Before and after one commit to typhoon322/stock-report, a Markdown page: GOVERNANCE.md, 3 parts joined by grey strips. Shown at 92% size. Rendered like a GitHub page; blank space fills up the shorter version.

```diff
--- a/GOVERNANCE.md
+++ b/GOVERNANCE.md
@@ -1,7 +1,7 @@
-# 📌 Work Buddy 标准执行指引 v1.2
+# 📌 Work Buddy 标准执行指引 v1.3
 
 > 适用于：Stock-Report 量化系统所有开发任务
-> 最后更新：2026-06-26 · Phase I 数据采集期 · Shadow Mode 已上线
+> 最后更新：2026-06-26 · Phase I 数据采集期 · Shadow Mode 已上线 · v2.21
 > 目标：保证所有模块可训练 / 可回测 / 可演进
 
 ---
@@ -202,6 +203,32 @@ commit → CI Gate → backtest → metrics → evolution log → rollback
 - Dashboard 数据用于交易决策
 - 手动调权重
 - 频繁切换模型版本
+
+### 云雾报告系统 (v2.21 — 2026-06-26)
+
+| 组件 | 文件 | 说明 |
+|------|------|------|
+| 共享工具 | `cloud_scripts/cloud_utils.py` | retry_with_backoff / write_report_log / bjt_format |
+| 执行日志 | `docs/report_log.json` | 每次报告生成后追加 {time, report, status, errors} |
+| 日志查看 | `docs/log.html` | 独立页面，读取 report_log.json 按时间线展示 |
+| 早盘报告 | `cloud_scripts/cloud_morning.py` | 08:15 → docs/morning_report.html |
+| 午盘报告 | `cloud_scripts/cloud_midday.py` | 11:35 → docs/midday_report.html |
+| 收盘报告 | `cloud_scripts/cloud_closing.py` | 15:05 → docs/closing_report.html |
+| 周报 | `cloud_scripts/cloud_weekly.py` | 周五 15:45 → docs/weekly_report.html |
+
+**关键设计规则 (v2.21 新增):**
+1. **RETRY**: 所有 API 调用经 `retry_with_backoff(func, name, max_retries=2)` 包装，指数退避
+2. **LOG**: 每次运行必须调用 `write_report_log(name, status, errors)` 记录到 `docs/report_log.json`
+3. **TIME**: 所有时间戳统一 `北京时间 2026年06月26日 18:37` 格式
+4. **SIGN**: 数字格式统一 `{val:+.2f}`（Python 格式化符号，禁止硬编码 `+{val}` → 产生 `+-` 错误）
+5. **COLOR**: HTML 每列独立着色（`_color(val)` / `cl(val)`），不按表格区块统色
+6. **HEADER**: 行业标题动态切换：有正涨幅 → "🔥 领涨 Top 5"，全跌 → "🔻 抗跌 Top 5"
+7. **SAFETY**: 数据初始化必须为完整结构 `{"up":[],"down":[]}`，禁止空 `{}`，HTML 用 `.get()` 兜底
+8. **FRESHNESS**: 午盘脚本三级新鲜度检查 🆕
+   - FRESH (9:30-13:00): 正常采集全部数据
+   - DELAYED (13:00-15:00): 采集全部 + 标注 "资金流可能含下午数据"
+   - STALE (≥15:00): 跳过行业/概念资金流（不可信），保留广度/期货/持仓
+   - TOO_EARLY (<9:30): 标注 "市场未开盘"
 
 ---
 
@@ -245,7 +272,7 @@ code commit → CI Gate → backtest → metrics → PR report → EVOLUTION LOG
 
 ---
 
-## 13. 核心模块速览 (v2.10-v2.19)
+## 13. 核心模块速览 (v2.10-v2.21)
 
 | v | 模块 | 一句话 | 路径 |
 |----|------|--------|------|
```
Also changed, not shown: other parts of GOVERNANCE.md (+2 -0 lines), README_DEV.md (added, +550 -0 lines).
_ _ _ _ _ _ _
Return all entries exactly.

Before and after one commit to typhoon322/stock-report, a Markdown page: GOVERNANCE.md, 3 parts joined by grey strips. Shown at 92% size. Rendered like a GitHub page; blank space fills up the shorter version.

```diff
--- a/GOVERNANCE.md
+++ b/GOVERNANCE.md
@@ -1,7 +1,7 @@
-# 📌 Work Buddy 标准执行指引 v1.2
+# 📌 Work Buddy 标准执行指引 v1.3
 
 > 适用于：Stock-Report 量化系统所有开发任务
-> 最后更新：2026-06-26 · Phase I 数据采集期 · Shadow Mode 已上线
+> 最后更新：2026-06-26 · Phase I 数据采集期 · Shadow Mode 已上线 · v2.21
 > 目标：保证所有模块可训练 / 可回测 / 可演进
 
 ---
@@ -202,6 +203,32 @@ commit → CI Gate → backtest → metrics → evolution log → rollback
 - Dashboard 数据用于交易决策
 - 手动调权重
 - 频繁切换模型版本
+
+### 云雾报告系统 (v2.21 — 2026-06-26)
+
+| 组件 | 文件 | 说明 |
+|------|------|------|
+| 共享工具 | `cloud_scripts/cloud_utils.py` | retry_with_backoff / write_report_log / bjt_format |
+| 执行日志 | `docs/report_log.json` | 每次报告生成后追加 {time, report, status, errors} |
+| 日志查看 | `docs/log.html` | 独立页面，读取 report_log.json 按时间线展示 |
+| 早盘报告 | `cloud_scripts/cloud_morning.py` | 08:15 → docs/morning_report.html |
+| 午盘报告 | `cloud_scripts/cloud_midday.py` | 11:35 → docs/midday_report.html |
+| 收盘报告 | `cloud_scripts/cloud_closing.py` | 15:05 → docs/closing_report.html |
+| 周报 | `cloud_scripts/cloud_weekly.py` | 周五 15:45 → docs/weekly_report.html |
+
+**关键设计规则 (v2.21 新增):**
+1. **RETRY**: 所有 API 调用经 `retry_with_backoff(func, name, max_retries=2)` 包装，指数退避
+2. **LOG**: 每次运行必须调用 `write_report_log(name, status, errors)` 记录到 `docs/report_log.json`
+3. **TIME**: 所有时间戳统一 `北京时间 2026年06月26日 18:37` 格式
+4. **SIGN**: 数字格式统一 `{val:+.2f}`（Python 格式化符号，禁止硬编码 `+{val}` → 产生 `+-` 错误）
+5. **COLOR**: HTML 每列独立着色（`_color(val)` / `cl(val)`），不按表格区块统色
+6. **HEADER**: 行业标题动态切换：有正涨幅 → "🔥 领涨 Top 5"，全跌 → "🔻 抗跌 Top 5"
+7. **SAFETY**: 数据初始化必须为完整结构 `{"up":[],"down":[]}`，禁止空 `{}`，HTML 用 `.get()` 兜底
+8. **FRESHNESS**: 午盘脚本三级新鲜度检查 🆕
+   - FRESH (9:30-13:00): 正常采集全部数据
+   - DELAYED (13:00-15:00): 采集全部 + 标注 "资金流可能含下午数据"
+   - STALE (≥15:00): 跳过行业/概念资金流（不可信），保留广度/期货/持仓
+   - TOO_EARLY (<9:30): 标注 "市场未开盘"
 
 ---
 
@@ -245,7 +272,7 @@ code commit → CI Gate → backtest → metrics → PR report → EVOLUTION LOG
 
 ---
 
-## 13. 核心模块速览 (v2.10-v2.19)
+## 13. 核心模块速览 (v2.10-v2.21)
 
 | v | 模块 | 一句话 | 路径 |
 |----|------|--------|------|
```
Also changed, not shown: other parts of GOVERNANCE.md (+2 -0 lines), README_DEV.md (added, +550 -0 lines).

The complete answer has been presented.